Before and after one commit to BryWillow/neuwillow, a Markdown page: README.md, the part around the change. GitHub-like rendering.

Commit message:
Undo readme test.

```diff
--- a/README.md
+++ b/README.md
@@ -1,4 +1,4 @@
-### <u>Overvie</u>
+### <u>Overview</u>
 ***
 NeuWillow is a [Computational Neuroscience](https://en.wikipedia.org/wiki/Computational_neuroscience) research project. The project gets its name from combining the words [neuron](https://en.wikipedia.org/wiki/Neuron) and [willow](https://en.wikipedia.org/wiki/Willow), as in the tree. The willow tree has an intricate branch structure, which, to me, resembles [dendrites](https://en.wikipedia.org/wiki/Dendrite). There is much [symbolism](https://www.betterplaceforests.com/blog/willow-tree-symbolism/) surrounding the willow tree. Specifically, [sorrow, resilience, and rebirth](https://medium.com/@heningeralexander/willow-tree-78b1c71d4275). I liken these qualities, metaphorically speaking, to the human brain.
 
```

* * * * *

> Description of the task
All of the records above are to be copied exactly.

> Response below
Before and after one commit to BryWillow/neuwillow, a Markdown page: README.md, the part around the change. GitHub-like rendering.

Commit message:
Undo readme test.

```diff
--- a/README.md
+++ b/README.md
@@ -1,4 +1,4 @@
-### <u>Overvie</u>
+### <u>Overview</u>
 ***
 NeuWillow is a [Computational Neuroscience](https://en.wikipedia.org/wiki/Computational_neuroscience) research project. The project gets its name from combining the words [neuron](https://en.wikipedia.org/wiki/Neuron) and [willow](https://en.wikipedia.org/wiki/Willow), as in the tree. The willow tree has an intricate branch structure, which, to me, resembles [dendrites](https://en.wikipedia.org/wiki/Dendrite). There is much [symbolism](https://www.betterplaceforests.com/blog/willow-tree-symbolism/) surrounding the willow tree. Specifically, [sorrow, resilience, and rebirth](https://medium.com/@heningeralexander/willow-tree-78b1c71d4275). I liken these qualities, metaphorically speaking, to the human brain.
 
```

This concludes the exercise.